Data excerpts:
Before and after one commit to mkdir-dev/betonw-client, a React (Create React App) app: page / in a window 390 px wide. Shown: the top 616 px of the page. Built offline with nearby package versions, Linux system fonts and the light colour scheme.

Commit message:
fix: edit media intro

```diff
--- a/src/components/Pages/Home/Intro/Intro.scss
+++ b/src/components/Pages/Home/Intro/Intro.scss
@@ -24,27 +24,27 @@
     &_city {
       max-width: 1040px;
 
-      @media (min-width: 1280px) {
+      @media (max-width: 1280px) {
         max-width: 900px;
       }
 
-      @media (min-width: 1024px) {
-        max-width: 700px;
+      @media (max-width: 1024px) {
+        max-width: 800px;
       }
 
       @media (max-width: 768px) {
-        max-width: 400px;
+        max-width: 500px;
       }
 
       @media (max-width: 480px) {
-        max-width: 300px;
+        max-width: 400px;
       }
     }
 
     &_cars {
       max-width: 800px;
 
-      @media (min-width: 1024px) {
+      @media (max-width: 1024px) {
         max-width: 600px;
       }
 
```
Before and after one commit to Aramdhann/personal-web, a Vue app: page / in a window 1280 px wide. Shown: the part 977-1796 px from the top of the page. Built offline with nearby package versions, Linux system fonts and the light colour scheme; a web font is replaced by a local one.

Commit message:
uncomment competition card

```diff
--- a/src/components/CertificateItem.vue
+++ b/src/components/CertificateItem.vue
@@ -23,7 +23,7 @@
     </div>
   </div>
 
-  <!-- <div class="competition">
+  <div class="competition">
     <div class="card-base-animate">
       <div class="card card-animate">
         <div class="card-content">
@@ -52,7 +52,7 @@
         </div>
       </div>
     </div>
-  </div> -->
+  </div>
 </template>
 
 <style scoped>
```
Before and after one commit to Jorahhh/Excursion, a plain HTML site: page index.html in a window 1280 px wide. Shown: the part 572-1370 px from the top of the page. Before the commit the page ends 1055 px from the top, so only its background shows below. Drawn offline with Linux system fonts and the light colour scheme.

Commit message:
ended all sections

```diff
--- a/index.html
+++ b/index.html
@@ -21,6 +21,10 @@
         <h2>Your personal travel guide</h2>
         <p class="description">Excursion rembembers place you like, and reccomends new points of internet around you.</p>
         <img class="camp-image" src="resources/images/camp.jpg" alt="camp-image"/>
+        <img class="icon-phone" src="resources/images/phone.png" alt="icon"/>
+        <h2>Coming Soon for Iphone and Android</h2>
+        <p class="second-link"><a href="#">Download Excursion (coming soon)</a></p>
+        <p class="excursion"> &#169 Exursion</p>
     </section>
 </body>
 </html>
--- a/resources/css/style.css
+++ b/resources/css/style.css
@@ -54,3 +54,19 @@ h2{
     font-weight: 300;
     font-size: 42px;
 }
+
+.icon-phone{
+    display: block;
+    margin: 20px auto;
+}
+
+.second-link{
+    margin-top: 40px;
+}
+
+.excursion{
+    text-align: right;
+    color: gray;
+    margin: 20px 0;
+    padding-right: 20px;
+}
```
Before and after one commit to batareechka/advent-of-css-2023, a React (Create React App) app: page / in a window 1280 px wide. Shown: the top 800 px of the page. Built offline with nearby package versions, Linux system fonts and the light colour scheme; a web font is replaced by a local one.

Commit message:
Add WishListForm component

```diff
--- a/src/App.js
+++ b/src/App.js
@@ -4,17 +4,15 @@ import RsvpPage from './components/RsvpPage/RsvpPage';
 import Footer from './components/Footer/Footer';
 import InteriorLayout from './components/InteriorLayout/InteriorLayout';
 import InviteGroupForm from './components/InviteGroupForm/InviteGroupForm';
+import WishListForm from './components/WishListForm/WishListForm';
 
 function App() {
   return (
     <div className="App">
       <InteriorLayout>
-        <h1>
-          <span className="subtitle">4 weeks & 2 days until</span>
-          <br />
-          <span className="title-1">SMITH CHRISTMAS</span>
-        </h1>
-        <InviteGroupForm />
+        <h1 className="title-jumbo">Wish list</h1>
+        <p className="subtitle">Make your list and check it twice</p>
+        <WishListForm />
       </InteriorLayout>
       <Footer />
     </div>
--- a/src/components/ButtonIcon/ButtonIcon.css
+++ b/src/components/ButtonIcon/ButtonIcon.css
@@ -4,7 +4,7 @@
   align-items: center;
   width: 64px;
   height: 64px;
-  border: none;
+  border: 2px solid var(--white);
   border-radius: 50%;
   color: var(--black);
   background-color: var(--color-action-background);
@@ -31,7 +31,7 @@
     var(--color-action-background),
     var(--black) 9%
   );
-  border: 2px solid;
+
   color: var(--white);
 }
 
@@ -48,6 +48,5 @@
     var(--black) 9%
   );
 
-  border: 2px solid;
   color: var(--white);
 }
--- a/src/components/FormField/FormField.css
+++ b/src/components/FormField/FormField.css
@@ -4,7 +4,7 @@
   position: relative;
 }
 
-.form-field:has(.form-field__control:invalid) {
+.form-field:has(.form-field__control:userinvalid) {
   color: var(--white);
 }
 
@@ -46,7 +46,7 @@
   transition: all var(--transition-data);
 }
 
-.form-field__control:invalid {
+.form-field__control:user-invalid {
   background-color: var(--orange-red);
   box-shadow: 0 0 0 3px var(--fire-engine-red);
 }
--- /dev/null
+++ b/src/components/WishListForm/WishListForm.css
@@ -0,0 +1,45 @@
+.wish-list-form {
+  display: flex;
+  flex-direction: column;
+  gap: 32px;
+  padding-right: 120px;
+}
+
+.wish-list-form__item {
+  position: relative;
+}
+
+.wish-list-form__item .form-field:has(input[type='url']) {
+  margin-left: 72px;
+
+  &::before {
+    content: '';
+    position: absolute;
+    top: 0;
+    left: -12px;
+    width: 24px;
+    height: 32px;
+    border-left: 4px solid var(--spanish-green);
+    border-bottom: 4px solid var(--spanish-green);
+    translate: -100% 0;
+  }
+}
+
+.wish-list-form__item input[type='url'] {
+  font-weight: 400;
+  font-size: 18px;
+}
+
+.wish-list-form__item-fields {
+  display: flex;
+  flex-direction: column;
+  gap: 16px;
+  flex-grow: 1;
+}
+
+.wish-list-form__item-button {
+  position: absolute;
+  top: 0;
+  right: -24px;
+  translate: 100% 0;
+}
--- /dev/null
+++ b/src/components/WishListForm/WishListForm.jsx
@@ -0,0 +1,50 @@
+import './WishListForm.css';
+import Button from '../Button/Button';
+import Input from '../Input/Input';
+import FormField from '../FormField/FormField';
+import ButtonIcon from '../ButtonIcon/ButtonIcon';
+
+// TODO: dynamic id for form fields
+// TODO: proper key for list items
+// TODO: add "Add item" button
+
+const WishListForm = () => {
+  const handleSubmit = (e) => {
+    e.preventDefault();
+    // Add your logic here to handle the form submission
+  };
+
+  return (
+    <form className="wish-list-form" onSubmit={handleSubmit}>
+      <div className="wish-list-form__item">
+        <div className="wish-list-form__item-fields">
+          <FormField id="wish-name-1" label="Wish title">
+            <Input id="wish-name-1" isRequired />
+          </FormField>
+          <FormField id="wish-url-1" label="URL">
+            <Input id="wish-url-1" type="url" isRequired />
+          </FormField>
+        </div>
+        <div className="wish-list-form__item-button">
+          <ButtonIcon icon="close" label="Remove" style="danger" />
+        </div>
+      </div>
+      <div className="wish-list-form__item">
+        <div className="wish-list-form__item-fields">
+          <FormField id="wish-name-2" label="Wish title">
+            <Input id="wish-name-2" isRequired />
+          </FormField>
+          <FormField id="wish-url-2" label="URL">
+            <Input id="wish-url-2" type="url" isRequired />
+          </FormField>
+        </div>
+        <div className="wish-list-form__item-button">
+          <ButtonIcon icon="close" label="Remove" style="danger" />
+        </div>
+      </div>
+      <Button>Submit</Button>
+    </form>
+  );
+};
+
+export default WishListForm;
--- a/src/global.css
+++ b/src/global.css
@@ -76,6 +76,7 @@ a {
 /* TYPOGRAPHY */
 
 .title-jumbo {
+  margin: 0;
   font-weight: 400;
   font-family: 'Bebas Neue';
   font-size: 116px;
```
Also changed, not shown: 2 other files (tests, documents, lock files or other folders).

PROBLEM DETAILS: Out of the entries, report each line that contains the word "style".

SOLUTION FOR THIS PROBLEM:
 <style scoped>
--- a/resources/css/style.css
+++ b/resources/css/style.css
+          <ButtonIcon icon="close" label="Remove" style="danger" />
+          <ButtonIcon icon="close" label="Remove" style="danger" />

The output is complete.